## Activity
Go through the entries below and pick out every line with "main".

*** Data for analysis ***

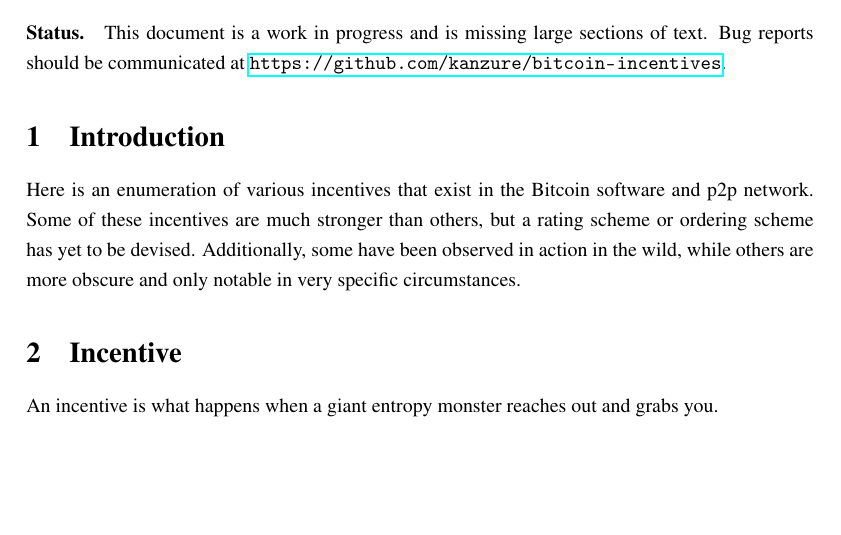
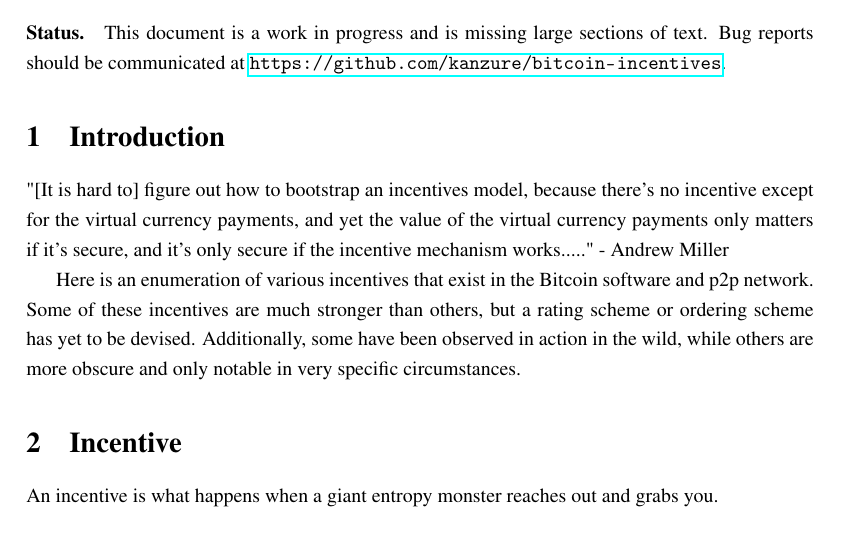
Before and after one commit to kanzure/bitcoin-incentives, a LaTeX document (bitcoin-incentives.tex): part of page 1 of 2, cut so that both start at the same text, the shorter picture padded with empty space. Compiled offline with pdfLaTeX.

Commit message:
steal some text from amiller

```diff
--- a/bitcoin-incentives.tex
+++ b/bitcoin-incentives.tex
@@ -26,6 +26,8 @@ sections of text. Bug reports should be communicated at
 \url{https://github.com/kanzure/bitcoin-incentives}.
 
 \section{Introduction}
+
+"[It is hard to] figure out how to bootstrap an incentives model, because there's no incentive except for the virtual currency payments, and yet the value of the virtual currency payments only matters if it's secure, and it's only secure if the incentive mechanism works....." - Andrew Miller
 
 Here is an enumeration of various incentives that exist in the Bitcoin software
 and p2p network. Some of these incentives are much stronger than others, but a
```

*** End of Data for analysis ***
*** Data for analysis ***

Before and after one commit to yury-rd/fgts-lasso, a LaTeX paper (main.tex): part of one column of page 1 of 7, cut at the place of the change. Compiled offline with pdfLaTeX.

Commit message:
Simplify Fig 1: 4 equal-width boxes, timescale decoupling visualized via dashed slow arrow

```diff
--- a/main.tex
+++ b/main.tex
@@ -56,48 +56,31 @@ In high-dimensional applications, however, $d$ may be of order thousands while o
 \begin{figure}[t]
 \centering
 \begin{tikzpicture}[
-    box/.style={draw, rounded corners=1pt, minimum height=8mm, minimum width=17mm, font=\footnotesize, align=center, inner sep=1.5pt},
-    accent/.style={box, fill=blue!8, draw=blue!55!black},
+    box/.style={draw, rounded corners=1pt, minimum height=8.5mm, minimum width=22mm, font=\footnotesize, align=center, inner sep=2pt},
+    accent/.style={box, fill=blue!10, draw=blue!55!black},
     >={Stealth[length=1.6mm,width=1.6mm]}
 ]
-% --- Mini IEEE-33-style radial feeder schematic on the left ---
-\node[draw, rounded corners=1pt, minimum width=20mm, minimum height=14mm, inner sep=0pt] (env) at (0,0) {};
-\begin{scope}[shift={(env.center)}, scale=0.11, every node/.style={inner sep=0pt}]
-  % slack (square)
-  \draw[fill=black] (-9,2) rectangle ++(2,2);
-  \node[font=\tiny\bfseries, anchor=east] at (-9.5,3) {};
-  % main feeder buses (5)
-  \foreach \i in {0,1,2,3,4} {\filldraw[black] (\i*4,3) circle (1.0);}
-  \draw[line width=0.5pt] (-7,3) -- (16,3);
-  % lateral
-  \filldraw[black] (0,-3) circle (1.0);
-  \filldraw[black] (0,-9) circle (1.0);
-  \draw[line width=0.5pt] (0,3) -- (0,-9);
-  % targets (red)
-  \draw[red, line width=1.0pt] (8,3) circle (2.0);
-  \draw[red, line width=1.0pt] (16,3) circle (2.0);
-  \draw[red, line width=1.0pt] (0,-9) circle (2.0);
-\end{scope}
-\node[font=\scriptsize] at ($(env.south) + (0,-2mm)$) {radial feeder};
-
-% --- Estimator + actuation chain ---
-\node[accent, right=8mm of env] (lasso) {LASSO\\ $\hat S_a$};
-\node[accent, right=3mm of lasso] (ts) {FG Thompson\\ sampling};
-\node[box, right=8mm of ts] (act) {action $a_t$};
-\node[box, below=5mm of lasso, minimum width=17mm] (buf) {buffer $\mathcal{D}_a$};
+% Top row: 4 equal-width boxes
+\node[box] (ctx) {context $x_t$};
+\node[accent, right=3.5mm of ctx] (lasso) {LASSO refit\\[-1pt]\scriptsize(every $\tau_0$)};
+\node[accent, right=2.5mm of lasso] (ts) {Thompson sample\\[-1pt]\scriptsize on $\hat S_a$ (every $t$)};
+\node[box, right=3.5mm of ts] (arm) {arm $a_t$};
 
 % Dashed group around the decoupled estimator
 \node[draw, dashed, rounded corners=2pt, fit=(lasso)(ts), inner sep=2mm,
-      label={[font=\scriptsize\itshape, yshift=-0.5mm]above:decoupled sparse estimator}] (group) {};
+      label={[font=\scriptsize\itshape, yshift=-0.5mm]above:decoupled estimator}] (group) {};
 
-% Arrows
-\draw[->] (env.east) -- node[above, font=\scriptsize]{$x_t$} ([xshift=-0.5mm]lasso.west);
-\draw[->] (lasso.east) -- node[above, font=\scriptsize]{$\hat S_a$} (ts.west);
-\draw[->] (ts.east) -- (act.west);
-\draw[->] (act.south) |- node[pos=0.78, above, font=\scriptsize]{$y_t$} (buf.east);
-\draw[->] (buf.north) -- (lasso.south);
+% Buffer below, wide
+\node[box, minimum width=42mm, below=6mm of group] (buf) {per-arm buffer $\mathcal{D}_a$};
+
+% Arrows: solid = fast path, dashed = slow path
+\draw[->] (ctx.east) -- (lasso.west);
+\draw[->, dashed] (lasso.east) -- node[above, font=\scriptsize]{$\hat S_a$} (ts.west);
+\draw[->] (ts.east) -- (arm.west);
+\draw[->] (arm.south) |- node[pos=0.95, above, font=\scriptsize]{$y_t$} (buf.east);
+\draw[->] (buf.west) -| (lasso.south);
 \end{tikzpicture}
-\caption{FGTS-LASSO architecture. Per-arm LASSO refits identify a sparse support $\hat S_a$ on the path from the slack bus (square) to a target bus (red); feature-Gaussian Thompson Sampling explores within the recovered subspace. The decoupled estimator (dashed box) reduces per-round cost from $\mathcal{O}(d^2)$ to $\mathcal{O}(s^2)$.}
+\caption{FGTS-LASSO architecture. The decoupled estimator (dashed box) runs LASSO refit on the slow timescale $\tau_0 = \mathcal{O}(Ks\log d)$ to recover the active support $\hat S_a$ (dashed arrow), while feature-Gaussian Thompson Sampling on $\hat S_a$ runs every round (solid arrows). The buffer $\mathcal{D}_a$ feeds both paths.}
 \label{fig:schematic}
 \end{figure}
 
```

*** End of Data for analysis ***

## Output of the task
Before and after one commit to yury-rd/fgts-lasso, a LaTeX paper (main.tex): part of one column of page 1 of 7, cut at the place of the change. Compiled offline with pdfLaTeX.
--- a/main.tex
+++ b/main.tex
-  % main feeder buses (5)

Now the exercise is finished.